Holding the middle ground in terms of QE levels and pitching a 10 basis point rate cut are indeed moves that relax monetary policy. But neither of these two moves could be described as an ‘upside dovish surprise’. The immediate whipsawing in prices of the DAX Index was limited to a range of 1.2% and 10 minutes after the announcement the DAX was trading approximately 0.5% higher.
DAX Index (XETR–DAX) — Price chart — One-day
As is the way with such events, the headline figures are often supported by statement notes or interview answers, which shed as much light as the hard data. Two items that have already been picked up by the markets are the calendar for ‘guidance’ announcements and the ‘convergence’ towards inflation targets.
One new change to disseminate is that forward guidance on rates will no longer be calendar-based but open-ended and state-dependent. This builds in more flexibility and could also be a nudge by Draghi towards member states, encouraging them to make more of the fiscal policy tools available to them.

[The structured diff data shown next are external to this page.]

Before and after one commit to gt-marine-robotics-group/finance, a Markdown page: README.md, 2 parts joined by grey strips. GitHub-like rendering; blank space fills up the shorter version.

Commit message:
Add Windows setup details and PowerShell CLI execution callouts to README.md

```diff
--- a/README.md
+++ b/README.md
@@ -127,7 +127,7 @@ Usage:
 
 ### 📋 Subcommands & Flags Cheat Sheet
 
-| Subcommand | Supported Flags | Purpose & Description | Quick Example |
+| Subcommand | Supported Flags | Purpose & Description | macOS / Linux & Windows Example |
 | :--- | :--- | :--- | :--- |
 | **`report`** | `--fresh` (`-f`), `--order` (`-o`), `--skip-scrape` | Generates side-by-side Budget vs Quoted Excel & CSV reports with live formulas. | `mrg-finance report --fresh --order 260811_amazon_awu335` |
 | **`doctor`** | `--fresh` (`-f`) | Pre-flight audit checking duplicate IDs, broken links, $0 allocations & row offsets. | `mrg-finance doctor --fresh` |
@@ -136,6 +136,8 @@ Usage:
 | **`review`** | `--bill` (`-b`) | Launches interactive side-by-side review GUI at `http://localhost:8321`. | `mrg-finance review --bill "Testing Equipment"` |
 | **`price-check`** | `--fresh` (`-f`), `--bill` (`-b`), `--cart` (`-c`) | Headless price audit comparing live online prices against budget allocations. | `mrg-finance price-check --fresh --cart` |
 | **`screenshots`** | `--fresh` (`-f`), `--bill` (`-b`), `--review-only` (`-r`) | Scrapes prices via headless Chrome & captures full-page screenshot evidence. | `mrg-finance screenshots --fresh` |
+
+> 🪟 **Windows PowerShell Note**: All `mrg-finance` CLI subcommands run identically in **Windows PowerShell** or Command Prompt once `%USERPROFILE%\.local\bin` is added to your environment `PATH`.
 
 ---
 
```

There will also be much analysis of the exact words used in relation to the meeting of inflation targets. Of the ECB, Elliot Smith of CNBC notes:
“It now expects interest rates to remain at their present or lower levels until it has seen inflation outlook ‘robustly converge to a level sufficiently close to but below 2% within its projection horizon, and such convergence has been persistent.’”
The euro weakened on the news of the further relaxing of monetary policy. Although the rate cut had been largely priced in, the extent of the measures and the introduction of open-ended QE signifies the ill-health of the eurozone member countries. Even against the depressed pound sterling, it fell away 0.6% to 0.889.
EURGBP — One-day price chart
Next week it’s the turn of the US, when the Federal Reserve’s Federal Open Market Committee will meet to discuss its take on economic health and monetary policy. The ECB announcement of Thursday will do little to change expectations that the US is due a 25 basis point cut. In fact, should a move of at least that size not happen, then it will be considered one of the biggest surprises of the year.
As with the ECB decision on Thursday, it will likely be the ‘forward guidance’ that generates most debate among analysts and traders. Some ‘trailers’ for next week’s events are already running. Steven Mnuchin, US Secretary of the Treasury, was speaking with CNBC on Thursday, immediately following the news that the ECB had again lowered rates. Asked if there might be a change to the long-established ‘strong dollar’ policy, Mnuchin said:
“We’ve been focused on a stable dollar. That is something over the longer term.” (Source: MarketWatch)
The tone of his response was that the ‘stability’ rather than the actual level of the dollar might be of paramount importance to him.
A tweet sent by President Trump within an hour of the ECB announcement gives a clue as to what he might want to happen:
“European Central Bank, acting quickly, Cuts Rates 10 Basis Points. They are trying, and succeeding, in depreciating the Euro against the VERY strong Dollar, hurting U.S. exports…. And the Fed sits, and sits, and sits. They get paid to borrow money, while we are paying interest!”